Or, cynical politics at its finest.
If you follow the state legislature closely, you may recall that before the last session, a bill, (HB22) — sponsored by Mary Margaret Oliver, 82nd; Michele Henson, 86th; Howard Mosby, 83rd; and Dar’shun Kendrick, 93rd — was introduced to halt the incorporation of any new cities in DeKalb. More accurately, it rendered any new city movement dead on arrival because of new, onerous requirements. That idea fell flat.
In March, during the session, SB270 — sponsored by Fran Millar, 40th — was introduced to provide for a referendum on the City of Lakeside. A group from that community came together, held meetings, took donations and completed a feasibility study. A study by the Carl Vinson Institute of Government* (at UGA) showed that a City of Lakeside is feasible with no tax increases.
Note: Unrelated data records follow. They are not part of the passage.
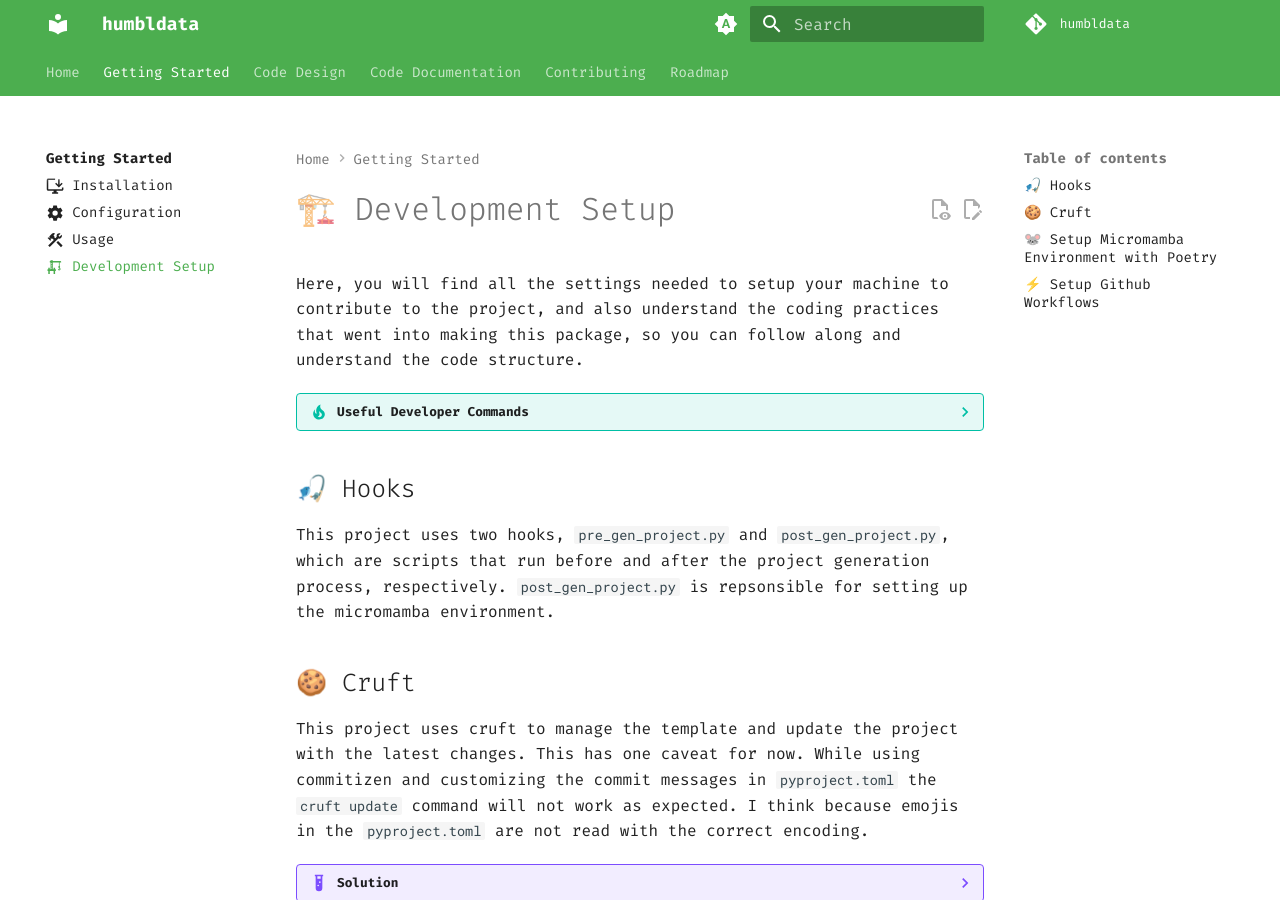
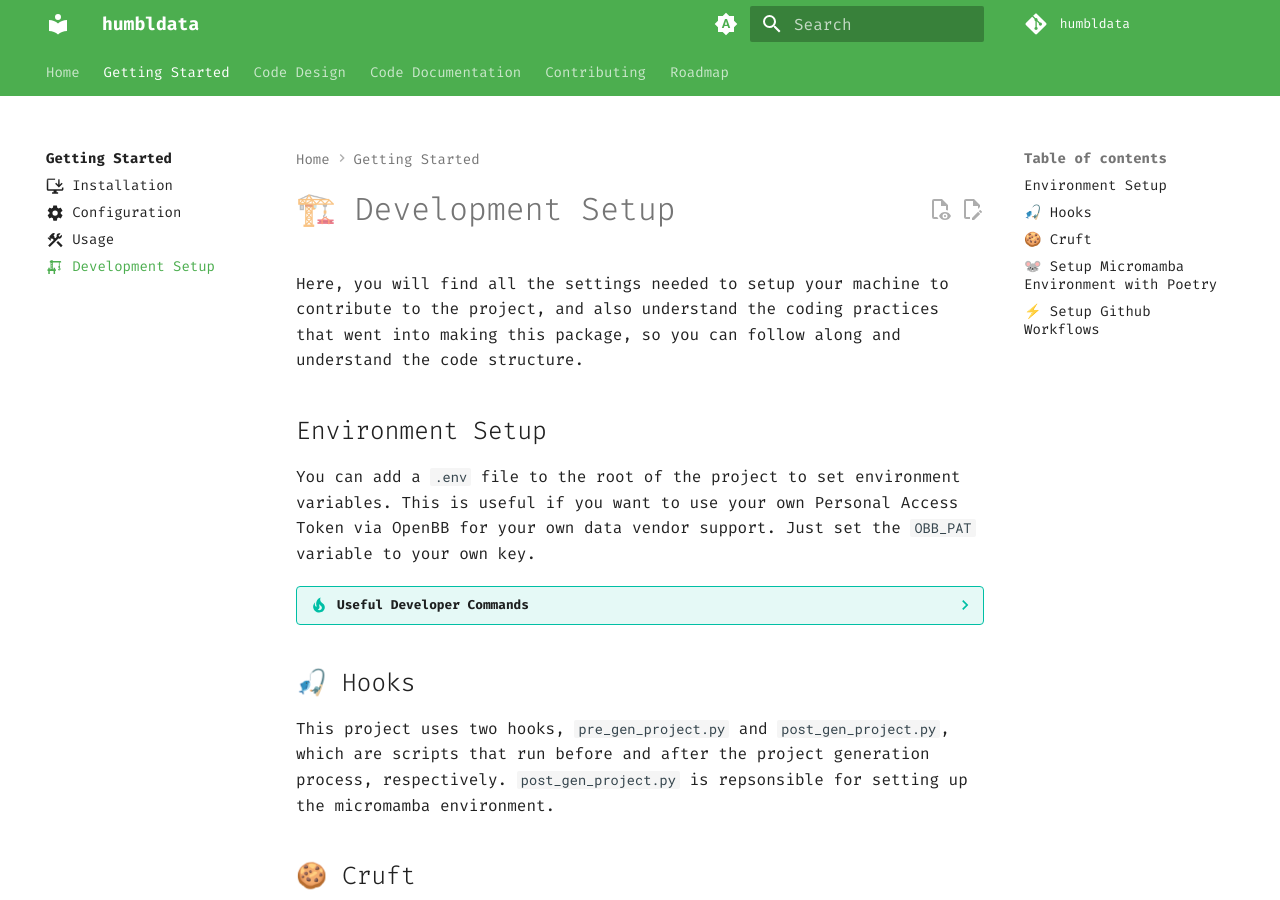
Before and after one commit to humblFINANCE/humblDATA, an MkDocs documentation site: the page built from docs/getting_started/development_setup.md, in a window 1280 px wide and 900 px high. Built offline with MkDocs 1.6.1 and Material for MkDocs 9.7.7, drawn with Linux system fonts in a browser that asks for light colours; comment, search, counter and statistics services are not loaded; the version menu is left out.

Commit message:
📚 docs(environment): added description to add PAT access token

```diff
--- a/docs/getting_started/development_setup.md
+++ b/docs/getting_started/development_setup.md
@@ -6,6 +6,9 @@ icon: material/crane
 # 🏗️ Development Setup
 
 Here, you will find all the settings needed to setup your machine to contribute to the project, and also understand the coding practices that went into making this package, so you can follow along and understand the code structure.
+
+## Environment Setup
+You can add a `.env` file to the root of the project to set environment variables. This is useful if you want to use your own Personal Access Token via OpenBB for your own data vendor support. Just set the `OBB_PAT` variable to your own key.
 
 ??? tip "Useful Developer Commands"
     - `micromamba activate -p ./menv`: activate the micromamba env
```
Also changed, not shown: 1 other file.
HB22 was going nowhere fast. Enter HB665, allowing for the creation of a City of Briarcliff or Tucker or Muddy Waters. Oddly enough, HB665 was sponsored by Mary Margaret Oliver-82nd, the same legislator who submitted HB22 that would have halted all new cityhood movements. Even stranger, HB665 just proposes to create “a new municipality”. Contrast that with SB270 which states clearly a proposal for the City of Lakeside.
Why would anyone who felt strongly enough to file a bill to halt new cities in DeKalb file another bill to start “a new municipality” in the very same session?
Folks, this is cynical politics at its best. HB665 was a Trojan Horse that used the hope for a new city as the “gift”. Once inside the cityhood debate, Briarcliff could be pitted against Lakeside. Throw in a dose of conflict with Tucker and, from the outside, it looks like chaos.
Now, with Operation Muddy Waters firmly underway, the AJC published this article: “Calls growing for pause in cityhood movement.” That was the plan all along. That was the stated goal of HB22 and the unwritten goal of HB665. That sure is some interesting maneuvering.*For more than 85 years, the Carl Vinson Institute of Government has worked with public officials throughout Georgia and around the world to improve governance and people’s lives. From Georgia’s early days as a largely agrarian state with a modest population to its modern-day status as a national and international force in business, industry, and politics with a population of almost 10 million, the Institute has helped state and local government leaders navigate change and forge strong directions for a better Georgia.